◆ **Given records**
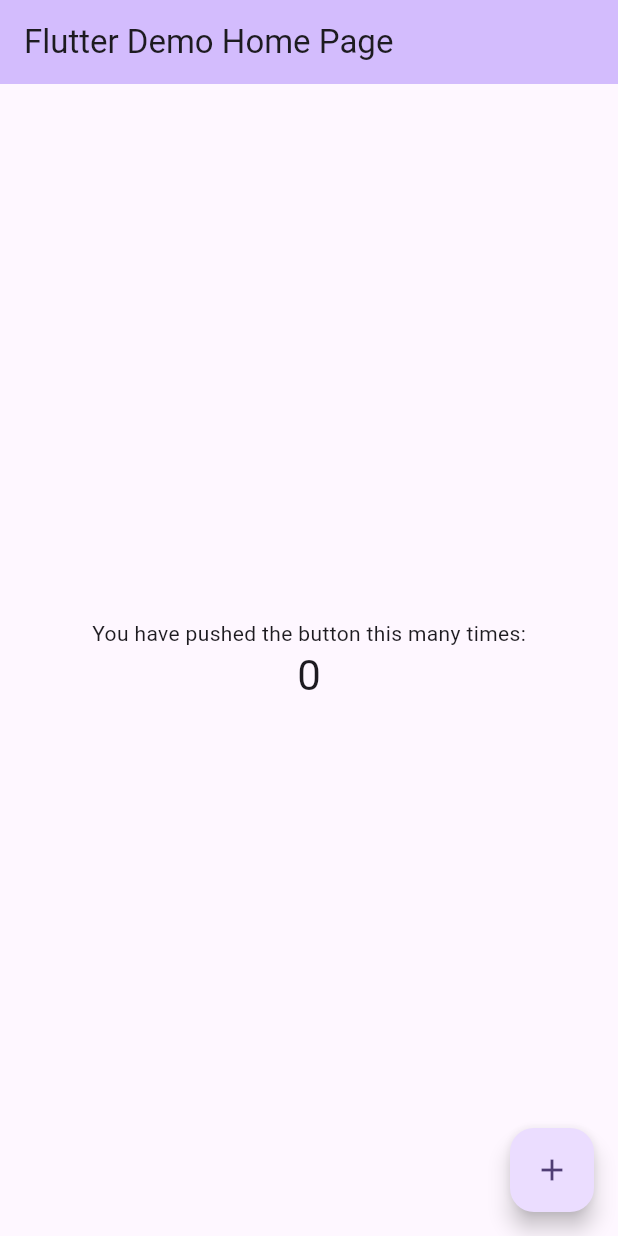
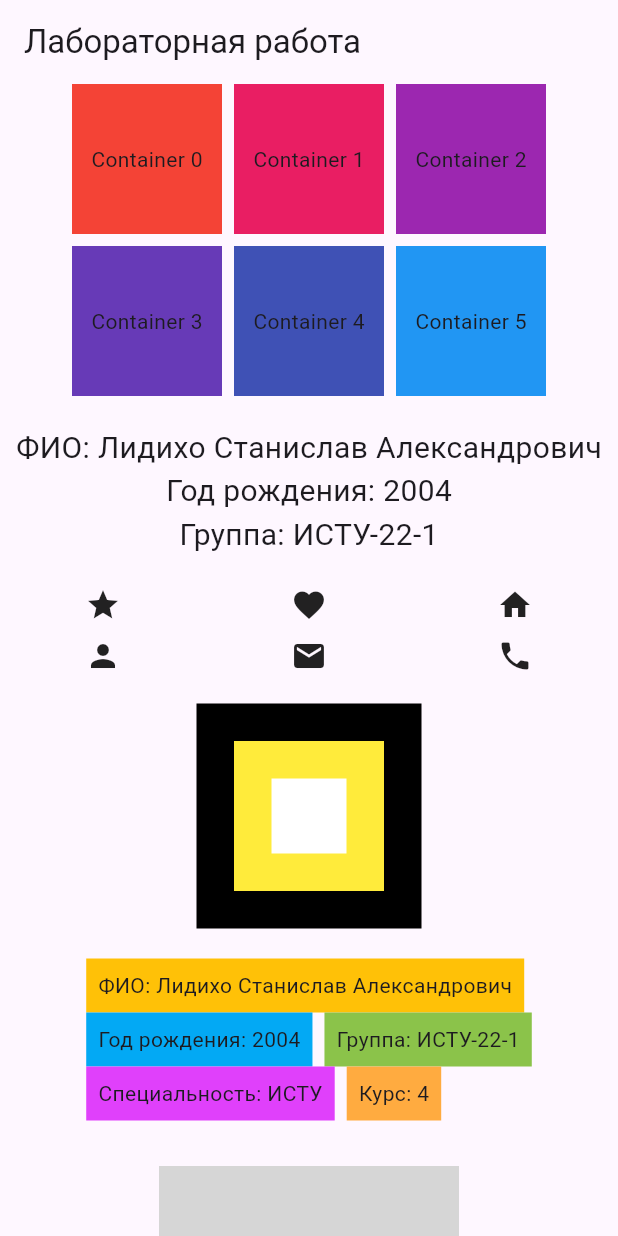
Before and after one commit to pcholabee/first_app, a Flutter app: the screen it shows after launch, on a phone screen of 412 x 824 dp. Run offline on Flutter 3.47's test engine with Material 3 defaults, Android fonts, the phone set to English and light mode, and no system bars; grey boxes are pictures that could not be loaded.

Commit message:
лабораторная 2

```diff
--- a/lib/main.dart
+++ b/lib/main.dart
@@ -1,123 +1,184 @@
 import 'package:flutter/material.dart';
 
 void main() {
-  runApp(const MyApp());
+  runApp(MyApp());
 }
 
 class MyApp extends StatelessWidget {
   const MyApp({super.key});
 
-  // This widget is the root of your application.
   @override
   Widget build(BuildContext context) {
     return MaterialApp(
-      title: 'Flutter Demo',
-      theme: ThemeData(
-        // This is the theme of your application.
-        //
-        // TRY THIS: Try running your application with "flutter run". You'll see
-        // the application has a purple toolbar. Then, without quitting the app,
-        // try changing the seedColor in the colorScheme below to Colors.green
-        // and then invoke "hot reload" (save your changes or press the "hot
-        // reload" button in a Flutter-supported IDE, or press "r" if you used
-        // the command line to start the app).
-        //
-        // Notice that the counter didn't reset back to zero; the application
-        // state is not lost during the reload. To reset the state, use hot
-        // restart instead.
-        //
-        // This works for code too, not just values: Most code changes can be
-        // tested with just a hot reload.
-        colorScheme: .fromSeed(seedColor: Colors.deepPurple),
+      home: Scaffold(
+        appBar: AppBar(
+          title: Text('Лабораторная работа'),
+        ),
+        body: MyHomePage(),
       ),
-      home: const MyHomePage(title: 'Flutter Demo Home Page'),
     );
   }
 }
 
-class MyHomePage extends StatefulWidget {
-  const MyHomePage({super.key, required this.title});
-
-  // This widget is the home page of your application. It is stateful, meaning
-  // that it has a State object (defined below) that contains fields that affect
-  // how it looks.
-
-  // This class is the configuration for the state. It holds the values (in this
-  // case the title) provided by the parent (in this case the App widget) and
-  // used by the build method of the State. Fields in a Widget subclass are
-  // always marked "final".
-
-  final String title;
-
-  @override
-  State<MyHomePage> createState() => _MyHomePageState();
-}
-
-class _MyHomePageState extends State<MyHomePage> {
-  int _counter = 0;
-
-  void _incrementCounter() {
-    setState(() {
-      // This call to setState tells the Flutter framework that something has
-      // changed in this State, which causes it to rerun the build method below
-      // so that the display can reflect the updated values. If we changed
-      // _counter without calling setState(), then the build method would not be
-      // called again, and so nothing would appear to happen.
-      _counter++;
-    });
-  }
+class MyHomePage extends StatelessWidget {
+  const MyHomePage({super.key});
 
   @override
   Widget build(BuildContext context) {
-    // This method is rerun every time setState is called, for instance as done
-    // by the _incrementCounter method above.
-    //
-    // The Flutter framework has been optimized to make rerunning build methods
-    // fast, so that you can just rebuild anything that needs updating rather
-    // than having to individually change instances of widgets.
-    return Scaffold(
-      appBar: AppBar(
-        // TRY THIS: Try changing the color here to a specific color (to
-        // Colors.amber, perhaps?) and trigger a hot reload to see the AppBar
-        // change color while the other colors stay the same.
-        backgroundColor: Theme.of(context).colorScheme.inversePrimary,
-        // Here we take the value from the MyHomePage object that was created by
-        // the App.build method, and use it to set our appbar title.
-        title: Text(widget.title),
-      ),
-      body: Center(
-        // Center is a layout widget. It takes a single child and positions it
-        // in the middle of the parent.
+    return Center(
+      child: SingleChildScrollView(
         child: Column(
-          // Column is also a layout widget. It takes a list of children and
-          // arranges them vertically. By default, it sizes itself to fit its
-          // children horizontally, and tries to be as tall as its parent.
-          //
-          // Column has various properties to control how it sizes itself and
-          // how it positions its children. Here we use mainAxisAlignment to
-          // center the children vertically; the main axis here is the vertical
-          // axis because Columns are vertical (the cross axis would be
-          // horizontal).
-          //
-          // TRY THIS: Invoke "debug painting" (choose the "Toggle Debug Paint"
-          // action in the IDE, or press "p" in the console), to see the
-          // wireframe for each widget.
-          mainAxisAlignment: .center,
-          children: [
-            const Text('You have pushed the button this many times:'),
-            Text(
-              '$_counter',
-              style: Theme.of(context).textTheme.headlineMedium,
+          mainAxisAlignment: MainAxisAlignment.center,
+          children: <Widget>[
+            Wrap(
+              spacing: 8.0,
+              runSpacing: 8.0,
+              children: List.generate(6, (index) {
+                return Container(
+                  width: 100,
+                  height: 100,
+                  color: Colors.primaries[index % Colors.primaries.length],
+                  child: Center(child: Text('Container $index')),
+                );
+              }),
+            ),
+            SizedBox(height: 20),
+
+            Column(
+              children: [
+                Text('ФИО: Лидихо Станислав Александрович', style: TextStyle(fontSize: 20)),
+                Text('Год рождения: 2004', style: TextStyle(fontSize: 20)),
+                Text('Группа: ИСТУ-22-1', style: TextStyle(fontSize: 20)),
+              ],
+            ),
+            SizedBox(height: 20),
+
+            Column(
+              children: [
+                Row(
+                  mainAxisAlignment: MainAxisAlignment.spaceAround,
+                  children: [
+                    Icon(Icons.star),
+                    Icon(Icons.favorite),
+                    Icon(Icons.home),
+                  ],
+                ),
+                SizedBox(height: 10),
+                Row(
+                  mainAxisAlignment: MainAxisAlignment.spaceAround,
+                  children: [
+                    Icon(Icons.person),
+                    Icon(Icons.email),
+                    Icon(Icons.phone),
+                  ],
+                ),
+              ],
+            ),
+            SizedBox(height: 20),
+
+            Stack(
+              alignment: Alignment.center,
+              children: [
+                Container(color: Colors.black, width: 150, height: 150),
+                Container(color: Colors.yellow, width: 100, height: 100),
+                Container(color: Colors.white, width: 50, height: 50),
+              ],
+            ),
+            SizedBox(height: 20),
+
+            Wrap(
+              spacing: 8.0,
+              children: [
+                Container(
+                  padding: EdgeInsets.all(8.0),
+                  color: Colors.amber,
+                  child: Text('ФИО: Лидихо Станислав Александрович'),
+                ),
+                Container(
+                  padding: EdgeInsets.all(8.0),
+                  color: Colors.lightBlue,
+                  child: Text('Год рождения: 2004'),
+                ),
+                Container(
+                  padding: EdgeInsets.all(8.0),
+                  color: Colors.lightGreen,
+                  child: Text('Группа: ИСТУ-22-1'),
+                ),
+                Container(
+                  padding: EdgeInsets.all(8.0),
+                  color: Colors.purpleAccent,
+                  child: Text('Специальность: ИСТУ'),
+                ),
+                Container(
+                  padding: EdgeInsets.all(8.0),
+                  color: Colors.orangeAccent,
+                  child: Text('Курс: 4'),
+                ),
+              ],
+            ),
+            SizedBox(height: 20),
+
+            Column(
+              children: [
+                Container(
+                  margin: EdgeInsets.all(10),
+                  child: Image.asset(
+                    'assets/1.jpg',
+                    width: 200,
+                    height: 150,
+                    fit: BoxFit.cover,
+                  ),
+                ),
+                Container(
+                  margin: EdgeInsets.all(10),
+                  child: Image.asset(
+                    'assets/2.jpg',
+                    width: 200,
+                    height: 150,
+                    fit: BoxFit.cover,
+                  ),
+                ),
+                Container(
+                  margin: EdgeInsets.all(10),
+                  child: Image.asset(
+                    'assets/3.jpg',
+                    width: 200,
+                    height: 150,
+                    fit: BoxFit.cover,
+                  ),
+                ),
+                Container(
+                  margin: EdgeInsets.all(10),
+                  child: Image.asset(
+                    'assets/4.jpg',
+                    width: 200,
+                    height: 150,
+                    fit: BoxFit.cover,
+                  ),
+                ),
+                Container(
+                  margin: EdgeInsets.all(10),
+                  child: Image.asset(
+                    'assets/5.jpg',
+                    width: 200,
+                    height: 150,
+                    fit: BoxFit.cover,
+                  ),
+                ),
+                Container(
+                  margin: EdgeInsets.all(10),
+                  child: Image.asset(
+                    'assets/6.jpg',
+                    width: 200,
+                    height: 150,
+                    fit: BoxFit.cover,
+                  ),
+                ),
+              ],
             ),
           ],
         ),
       ),
-      floatingActionButton: FloatingActionButton(
-        onPressed: _incrementCounter,
-        tooltip: 'Increment',
-        child: const Icon(Icons.add),
-      ),
     );
   }
 }
-11
```
Also changed, not shown: assets/1.jpg (added), assets/3.jpg (added), assets/4.jpg (added), assets/5.jpg (added), assets/6.jpg (added), 1 other file.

◆ **Exercise aim**
Go through the data and return each line where the word "reload" appears.

◆ **Answer for this exercise**
-        // and then invoke "hot reload" (save your changes or press the "hot
-        // reload" button in a Flutter-supported IDE, or press "r" if you used
-        // state is not lost during the reload. To reset the state, use hot
-        // tested with just a hot reload.
-        // Colors.amber, perhaps?) and trigger a hot reload to see the AppBar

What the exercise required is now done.